**Exercise aim**
Only one thing is required: the number of lines in the entries below that contain "import".

**Input for this task**
BEGIN
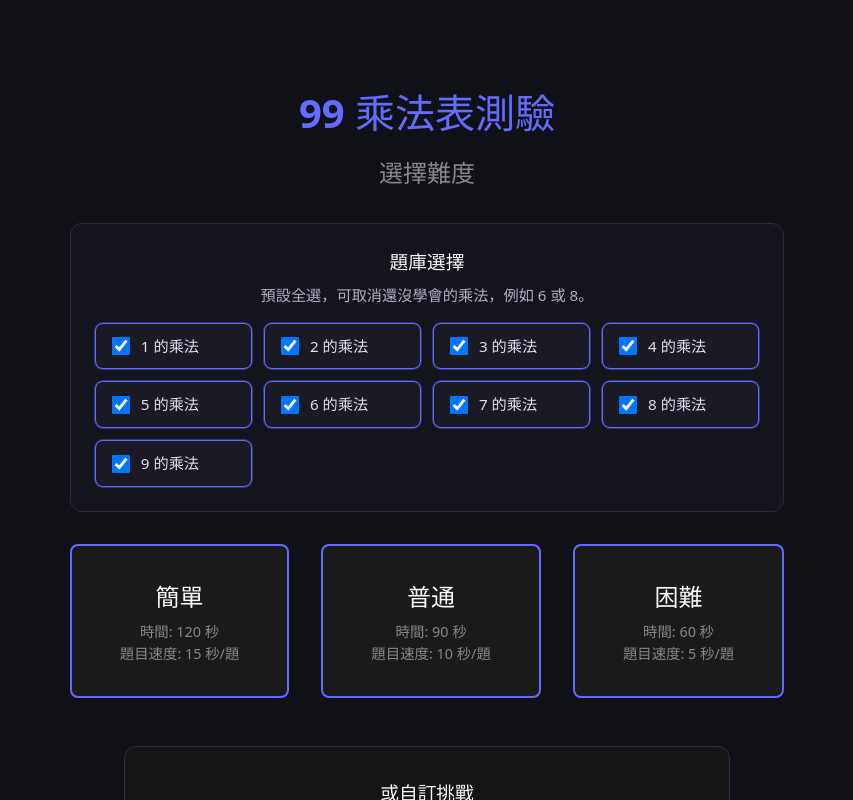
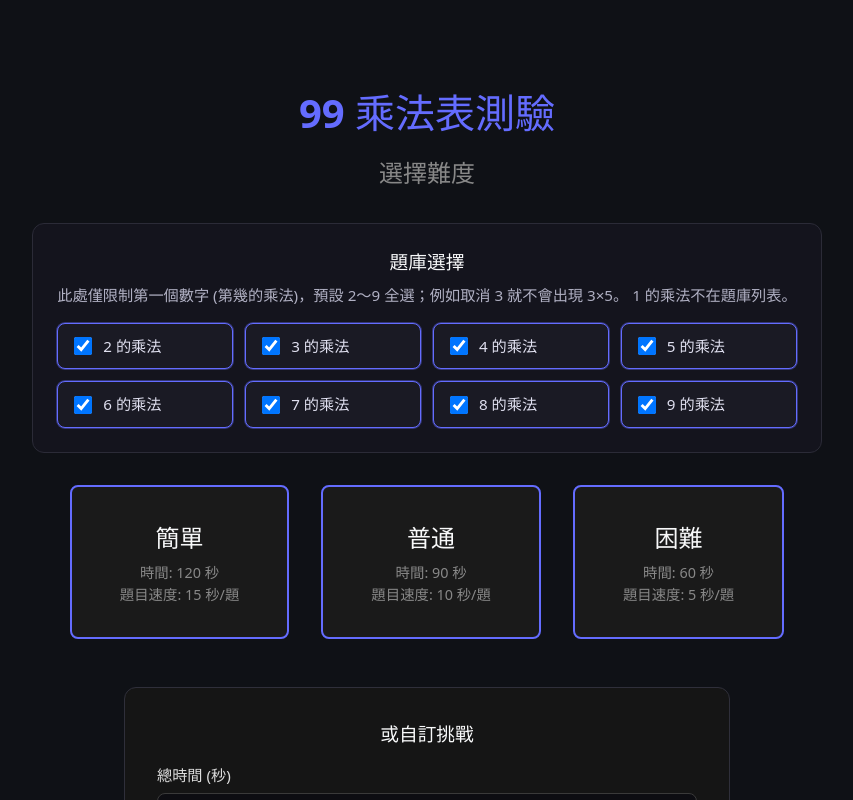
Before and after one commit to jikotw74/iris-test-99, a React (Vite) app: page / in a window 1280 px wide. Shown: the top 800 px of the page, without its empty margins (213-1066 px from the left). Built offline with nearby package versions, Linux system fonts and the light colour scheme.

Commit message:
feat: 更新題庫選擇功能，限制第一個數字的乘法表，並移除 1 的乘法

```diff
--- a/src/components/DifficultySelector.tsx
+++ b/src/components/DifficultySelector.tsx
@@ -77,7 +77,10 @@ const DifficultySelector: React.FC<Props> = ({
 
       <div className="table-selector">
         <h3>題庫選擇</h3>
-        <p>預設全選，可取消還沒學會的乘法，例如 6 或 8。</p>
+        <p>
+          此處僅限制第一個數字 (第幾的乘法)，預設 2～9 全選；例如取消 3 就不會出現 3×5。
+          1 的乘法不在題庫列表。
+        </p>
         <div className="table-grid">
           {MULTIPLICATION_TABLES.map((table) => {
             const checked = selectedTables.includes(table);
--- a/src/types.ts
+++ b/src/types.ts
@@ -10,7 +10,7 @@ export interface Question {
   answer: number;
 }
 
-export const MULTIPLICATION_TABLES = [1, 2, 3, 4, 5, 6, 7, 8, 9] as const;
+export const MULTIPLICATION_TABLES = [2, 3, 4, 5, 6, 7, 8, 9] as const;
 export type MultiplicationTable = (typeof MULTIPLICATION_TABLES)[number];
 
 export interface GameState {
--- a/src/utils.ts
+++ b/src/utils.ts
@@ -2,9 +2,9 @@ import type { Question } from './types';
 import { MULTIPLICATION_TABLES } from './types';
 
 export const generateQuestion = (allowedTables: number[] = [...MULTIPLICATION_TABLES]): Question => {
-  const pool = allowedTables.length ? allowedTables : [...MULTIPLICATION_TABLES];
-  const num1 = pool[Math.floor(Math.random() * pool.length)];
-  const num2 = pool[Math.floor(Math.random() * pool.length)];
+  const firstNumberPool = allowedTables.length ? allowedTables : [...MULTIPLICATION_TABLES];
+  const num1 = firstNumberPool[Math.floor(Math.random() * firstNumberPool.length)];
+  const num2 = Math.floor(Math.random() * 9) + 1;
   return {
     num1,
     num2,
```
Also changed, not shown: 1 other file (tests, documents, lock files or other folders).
END
**Result below**
2